1. "Peak oilers say oil is running out, it's not"
At best this is a misunderstanding, at worst this is a straw-man argument deliberately fabricated to cast doubt on the assertions of those concerned with the realities of peak oil. No peak oiler worth their salt has ever argued that we are running out of peak oil. Sure there may have been a couple of fringe bloggers arguing the case alongside conspiracy theories about alien abduction cover-ups and laser guided death unicorns but no one takes them seriously. The issue is not when oil will run out, it is about when oil production will peak. Global conventional oil production peaked in 2006 according to the IEA's 2010 World Energy Outlook. Unconventional oil has filled the gap for now at least but there is a lot of scepticism as to how long this can last.  

2. "Fracking will save us from peak oil"
While it is certainly true that the massive increase in fracking was unforeseen by most peak oilers it is merely a game extender, not a game changer. Oil from fracking currently accounted for less than 5 percent of the daily U.S. consumption last year. This is even after a 750 percent increase in tight oil production since 2003. Clearly there needs to be an unprecedented increase in exploration and drilling for oil from fracking to even begin making a dent in the wider scale of things.

The other trouble with fracking is that production figures for individual wells commonly decline 60-80 percent in the first year followed by a more gradual decline. This means new wells must constantly be drilled to avoid production for a whole area dropping off very quickly.

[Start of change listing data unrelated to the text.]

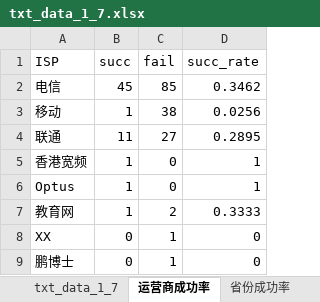
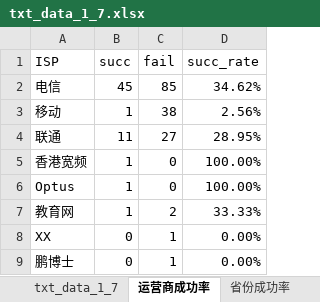
Before and after one commit to luoyefeisong/nat_result_analysis, an Excel workbook: txt_data_1_7.xlsx, sheet 运营商成功率, drawn as a sheet; values as stored, in another font and other column widths than the file's, no borders; the diff names each change by its address in the sheet, - before the commit and + after, or states it on an @@ line.

```diff
--- a/txt_data_1_7.xlsx (sheet 运营商成功率)
+++ b/txt_data_1_7.xlsx (sheet 运营商成功率)
-D2 (succ_rate): 0.3462
+D2 (succ_rate): 34.62%
-D3 (succ_rate): 0.0256
+D3 (succ_rate): 2.56%
-D4 (succ_rate): 0.2895
+D4 (succ_rate): 28.95%
-D5:D6 (succ_rate): 1
+D5:D6 (succ_rate): 100.00%
-D7 (succ_rate): 0.3333
+D7 (succ_rate): 33.33%
-D8:D9 (succ_rate): 0
+D8:D9 (succ_rate): 0.00%
```
Also changed, not shown: sheet txt_data_1_7, other sheet tabs.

The U.S. Energy Information Administration (EIA) forecasts that domestic production of tight oil will max out at 1,325,000 barrels a day by 2030. This is only 7 percent of the current U.S. daily consumption. And no one seriously believes that the U.S. economy can grow without increasing oil consumption. The numbers don't stack up, it's as simple as that.

3. "The United States is now or will soon be a net oil exporter"
The rise of tight oil extracted through fracking has been hailed as a new era for U.S. energy independence. Some have even gone as far as saying that the U.S. is now a net oil exporter. The devil is in the details however. On a Btu basis the U.S. imported 58 percent of the oil it consumed in 2011. 

Now it is true that the U.S. became a net oil product exporter in 2011 for the first time in over sixty years. This is however very different from being a net oil exporter. Gasoline, diesel and heating oil made up the majority of these products. However much of this oil was initially imported as crude from overseas, refined in the U.S. and then exported back out. This doesn't make the U.S. a net oil exporter. Total net crude and product imports did fall 11 percent in 2011 to 8.436 million barrels a day, the lowest point since 2005. And domestic oil output did rise 3.6 percent to 5.673 million barrels a day. But this still leaves a 48.7% difference  between imports and domestic oil output, a huge gap that the IEA forecasts will not be closed as far out as 2035. 

4. "Oil production is still increasing annually"
Like many peak oil denier myths this old gem is true up to a point. But only if you include unconventional oil, natural gas liquids and biofuels. Which means that when you take those figures away you get...that's right...a peak in the production of oil from conventional sources. And as we see from the example in the U.S. it is highly unlikely that unconventional plays will be able to take up much of the slack.  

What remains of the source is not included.